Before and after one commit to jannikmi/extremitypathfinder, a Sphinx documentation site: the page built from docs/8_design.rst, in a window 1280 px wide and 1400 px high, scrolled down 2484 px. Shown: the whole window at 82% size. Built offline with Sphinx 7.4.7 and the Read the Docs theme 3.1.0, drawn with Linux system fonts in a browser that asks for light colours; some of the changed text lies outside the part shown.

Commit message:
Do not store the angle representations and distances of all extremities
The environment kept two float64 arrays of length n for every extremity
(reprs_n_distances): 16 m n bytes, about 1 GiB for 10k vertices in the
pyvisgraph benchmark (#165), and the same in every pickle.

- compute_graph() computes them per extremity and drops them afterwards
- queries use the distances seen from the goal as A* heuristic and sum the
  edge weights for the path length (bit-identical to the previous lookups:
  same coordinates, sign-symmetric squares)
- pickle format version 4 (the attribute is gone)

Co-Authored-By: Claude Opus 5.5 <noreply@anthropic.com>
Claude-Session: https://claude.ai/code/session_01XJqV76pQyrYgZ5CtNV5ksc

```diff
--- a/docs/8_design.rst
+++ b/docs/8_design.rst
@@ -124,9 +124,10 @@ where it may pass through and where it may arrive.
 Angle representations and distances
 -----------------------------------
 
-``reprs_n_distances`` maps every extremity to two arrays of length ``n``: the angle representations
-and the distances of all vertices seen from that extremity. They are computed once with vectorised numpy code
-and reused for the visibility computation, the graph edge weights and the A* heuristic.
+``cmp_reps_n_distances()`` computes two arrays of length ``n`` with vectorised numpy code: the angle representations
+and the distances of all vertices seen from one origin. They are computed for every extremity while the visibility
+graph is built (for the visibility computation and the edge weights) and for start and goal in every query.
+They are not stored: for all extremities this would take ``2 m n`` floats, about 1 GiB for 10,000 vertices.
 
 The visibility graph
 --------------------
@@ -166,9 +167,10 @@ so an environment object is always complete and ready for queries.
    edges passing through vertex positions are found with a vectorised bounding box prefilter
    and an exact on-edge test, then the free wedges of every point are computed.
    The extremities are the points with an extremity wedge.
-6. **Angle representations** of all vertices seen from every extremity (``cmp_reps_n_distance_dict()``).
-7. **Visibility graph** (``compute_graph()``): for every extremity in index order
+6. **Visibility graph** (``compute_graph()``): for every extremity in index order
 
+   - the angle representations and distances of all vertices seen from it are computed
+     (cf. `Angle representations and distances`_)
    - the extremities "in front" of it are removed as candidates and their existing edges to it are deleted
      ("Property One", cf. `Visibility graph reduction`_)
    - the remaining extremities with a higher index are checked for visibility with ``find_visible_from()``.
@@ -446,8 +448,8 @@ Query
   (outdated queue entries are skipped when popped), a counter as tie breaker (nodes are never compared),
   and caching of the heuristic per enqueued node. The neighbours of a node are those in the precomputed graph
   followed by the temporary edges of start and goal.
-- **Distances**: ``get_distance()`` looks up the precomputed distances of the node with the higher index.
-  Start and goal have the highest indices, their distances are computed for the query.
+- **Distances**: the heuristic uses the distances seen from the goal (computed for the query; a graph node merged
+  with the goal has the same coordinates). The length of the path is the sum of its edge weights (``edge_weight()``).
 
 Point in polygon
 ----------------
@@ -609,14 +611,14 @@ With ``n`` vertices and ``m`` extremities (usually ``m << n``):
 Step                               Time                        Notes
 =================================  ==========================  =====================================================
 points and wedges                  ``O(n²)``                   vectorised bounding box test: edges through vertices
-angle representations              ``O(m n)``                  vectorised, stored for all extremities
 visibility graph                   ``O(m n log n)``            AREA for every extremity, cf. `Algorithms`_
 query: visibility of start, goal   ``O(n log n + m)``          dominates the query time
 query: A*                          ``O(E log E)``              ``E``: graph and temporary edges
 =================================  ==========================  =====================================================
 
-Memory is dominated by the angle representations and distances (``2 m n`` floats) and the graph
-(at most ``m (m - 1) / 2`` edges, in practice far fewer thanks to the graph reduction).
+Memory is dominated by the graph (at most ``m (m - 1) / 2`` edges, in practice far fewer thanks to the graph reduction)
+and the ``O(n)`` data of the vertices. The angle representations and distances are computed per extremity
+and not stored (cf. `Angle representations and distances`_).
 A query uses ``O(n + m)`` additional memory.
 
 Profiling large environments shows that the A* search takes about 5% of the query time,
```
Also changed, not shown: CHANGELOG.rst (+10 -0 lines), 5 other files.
--*--
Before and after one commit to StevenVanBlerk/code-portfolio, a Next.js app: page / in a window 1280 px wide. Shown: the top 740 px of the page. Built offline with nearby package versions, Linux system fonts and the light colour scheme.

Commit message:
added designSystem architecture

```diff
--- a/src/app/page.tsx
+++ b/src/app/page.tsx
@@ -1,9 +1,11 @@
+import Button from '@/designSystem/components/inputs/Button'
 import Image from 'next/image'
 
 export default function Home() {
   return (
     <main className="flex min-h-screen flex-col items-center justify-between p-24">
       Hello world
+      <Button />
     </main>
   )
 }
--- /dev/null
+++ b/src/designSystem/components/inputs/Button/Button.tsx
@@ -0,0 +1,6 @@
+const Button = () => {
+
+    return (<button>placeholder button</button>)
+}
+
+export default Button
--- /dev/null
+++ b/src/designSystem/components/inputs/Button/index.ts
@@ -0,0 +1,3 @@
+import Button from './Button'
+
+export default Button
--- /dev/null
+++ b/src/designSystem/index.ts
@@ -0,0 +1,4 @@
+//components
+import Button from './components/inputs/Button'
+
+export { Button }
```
--*--
Exercise objective => Wherever a line in the entries above holds "import", copy that line.

Reply =>
+import Button from '@/designSystem/components/inputs/Button'
 import Image from 'next/image'
+import Button from './Button'
+import Button from './components/inputs/Button'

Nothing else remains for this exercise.